*DESCRIPTION OF THE TASK:* Please give the number of lines in the records below that include "grid", with no other output.

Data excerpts
- Opening Delimiter -
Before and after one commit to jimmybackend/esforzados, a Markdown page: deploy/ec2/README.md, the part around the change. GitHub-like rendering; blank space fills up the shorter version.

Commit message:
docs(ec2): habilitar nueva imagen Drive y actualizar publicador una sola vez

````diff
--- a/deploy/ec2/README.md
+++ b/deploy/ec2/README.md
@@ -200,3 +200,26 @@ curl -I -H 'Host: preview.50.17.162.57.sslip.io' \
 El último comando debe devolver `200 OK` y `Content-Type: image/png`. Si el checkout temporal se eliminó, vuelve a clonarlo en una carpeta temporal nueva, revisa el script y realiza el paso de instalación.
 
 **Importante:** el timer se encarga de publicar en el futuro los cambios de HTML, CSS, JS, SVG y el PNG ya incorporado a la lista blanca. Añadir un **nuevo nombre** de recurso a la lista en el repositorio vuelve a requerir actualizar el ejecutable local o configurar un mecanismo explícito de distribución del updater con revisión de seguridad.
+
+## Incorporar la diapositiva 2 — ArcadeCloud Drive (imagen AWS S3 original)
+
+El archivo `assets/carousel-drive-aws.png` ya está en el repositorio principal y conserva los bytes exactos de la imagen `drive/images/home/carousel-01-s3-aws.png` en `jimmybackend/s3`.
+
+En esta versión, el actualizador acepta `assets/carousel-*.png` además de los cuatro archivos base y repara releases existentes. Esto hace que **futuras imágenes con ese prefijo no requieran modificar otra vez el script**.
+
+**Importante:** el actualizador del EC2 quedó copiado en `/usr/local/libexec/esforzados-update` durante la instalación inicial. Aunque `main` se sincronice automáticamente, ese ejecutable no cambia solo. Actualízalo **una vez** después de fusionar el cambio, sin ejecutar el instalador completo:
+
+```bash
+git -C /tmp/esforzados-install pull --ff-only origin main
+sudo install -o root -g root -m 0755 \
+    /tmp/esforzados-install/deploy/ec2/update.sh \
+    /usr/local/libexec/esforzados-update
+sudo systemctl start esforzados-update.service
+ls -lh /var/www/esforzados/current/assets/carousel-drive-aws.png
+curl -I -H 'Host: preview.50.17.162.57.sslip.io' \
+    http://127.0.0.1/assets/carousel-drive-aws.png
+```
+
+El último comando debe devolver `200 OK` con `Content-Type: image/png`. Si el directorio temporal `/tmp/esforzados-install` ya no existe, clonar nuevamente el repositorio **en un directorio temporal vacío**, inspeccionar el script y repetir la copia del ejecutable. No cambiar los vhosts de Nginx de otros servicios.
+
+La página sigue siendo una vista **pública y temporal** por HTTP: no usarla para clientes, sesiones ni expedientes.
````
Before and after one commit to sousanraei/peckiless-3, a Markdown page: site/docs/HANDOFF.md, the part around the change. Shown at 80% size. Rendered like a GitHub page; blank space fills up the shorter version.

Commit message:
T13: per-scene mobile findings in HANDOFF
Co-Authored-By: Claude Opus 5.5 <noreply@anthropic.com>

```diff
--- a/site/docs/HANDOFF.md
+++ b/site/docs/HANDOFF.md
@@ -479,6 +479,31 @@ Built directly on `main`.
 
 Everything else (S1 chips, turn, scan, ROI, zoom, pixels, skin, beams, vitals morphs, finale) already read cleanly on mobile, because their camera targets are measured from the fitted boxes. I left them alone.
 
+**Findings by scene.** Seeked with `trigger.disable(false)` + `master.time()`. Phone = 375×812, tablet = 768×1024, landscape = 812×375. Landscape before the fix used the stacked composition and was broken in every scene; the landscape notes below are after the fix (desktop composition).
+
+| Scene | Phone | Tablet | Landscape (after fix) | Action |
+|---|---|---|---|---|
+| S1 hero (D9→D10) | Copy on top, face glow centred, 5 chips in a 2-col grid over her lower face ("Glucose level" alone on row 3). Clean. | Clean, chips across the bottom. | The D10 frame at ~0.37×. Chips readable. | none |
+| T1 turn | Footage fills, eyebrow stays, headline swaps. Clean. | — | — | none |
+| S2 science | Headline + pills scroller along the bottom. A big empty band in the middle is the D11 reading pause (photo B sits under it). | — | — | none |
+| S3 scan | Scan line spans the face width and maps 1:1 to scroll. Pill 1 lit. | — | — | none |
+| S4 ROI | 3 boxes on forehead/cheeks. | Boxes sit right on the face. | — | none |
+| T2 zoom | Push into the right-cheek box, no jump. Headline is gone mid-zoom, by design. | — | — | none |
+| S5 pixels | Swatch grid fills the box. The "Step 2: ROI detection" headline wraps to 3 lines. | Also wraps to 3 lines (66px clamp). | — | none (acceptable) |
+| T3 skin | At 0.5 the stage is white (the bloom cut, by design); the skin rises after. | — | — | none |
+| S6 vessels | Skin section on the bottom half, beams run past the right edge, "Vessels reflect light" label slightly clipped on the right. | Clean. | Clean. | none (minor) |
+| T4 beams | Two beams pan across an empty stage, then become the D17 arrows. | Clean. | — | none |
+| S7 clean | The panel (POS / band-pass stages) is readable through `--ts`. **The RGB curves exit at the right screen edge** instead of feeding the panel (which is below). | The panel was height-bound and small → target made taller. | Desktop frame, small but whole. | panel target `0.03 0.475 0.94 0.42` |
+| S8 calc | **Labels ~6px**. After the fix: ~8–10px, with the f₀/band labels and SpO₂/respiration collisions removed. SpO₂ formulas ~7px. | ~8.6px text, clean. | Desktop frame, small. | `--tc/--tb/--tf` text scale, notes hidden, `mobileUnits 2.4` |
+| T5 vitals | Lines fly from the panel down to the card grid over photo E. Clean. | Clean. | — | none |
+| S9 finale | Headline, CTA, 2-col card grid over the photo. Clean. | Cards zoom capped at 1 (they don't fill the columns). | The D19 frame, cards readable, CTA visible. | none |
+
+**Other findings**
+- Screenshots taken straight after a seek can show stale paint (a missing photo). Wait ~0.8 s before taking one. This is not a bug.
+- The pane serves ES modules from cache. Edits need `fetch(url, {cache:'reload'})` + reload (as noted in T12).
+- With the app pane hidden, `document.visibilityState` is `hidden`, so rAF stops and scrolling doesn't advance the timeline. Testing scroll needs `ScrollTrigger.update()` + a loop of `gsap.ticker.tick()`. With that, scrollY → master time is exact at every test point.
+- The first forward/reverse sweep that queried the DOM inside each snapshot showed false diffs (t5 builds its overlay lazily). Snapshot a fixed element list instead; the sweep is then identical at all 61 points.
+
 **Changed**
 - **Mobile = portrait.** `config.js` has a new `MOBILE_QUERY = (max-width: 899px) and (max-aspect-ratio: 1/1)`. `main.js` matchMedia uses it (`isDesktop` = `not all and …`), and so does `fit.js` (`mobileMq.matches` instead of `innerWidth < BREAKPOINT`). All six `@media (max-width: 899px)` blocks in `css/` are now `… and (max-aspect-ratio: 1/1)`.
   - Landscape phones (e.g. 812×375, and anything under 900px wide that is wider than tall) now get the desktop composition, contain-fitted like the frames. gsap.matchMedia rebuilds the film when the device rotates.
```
- Closing Delimiter -
*REPLY TO THE EXERCISE:* 4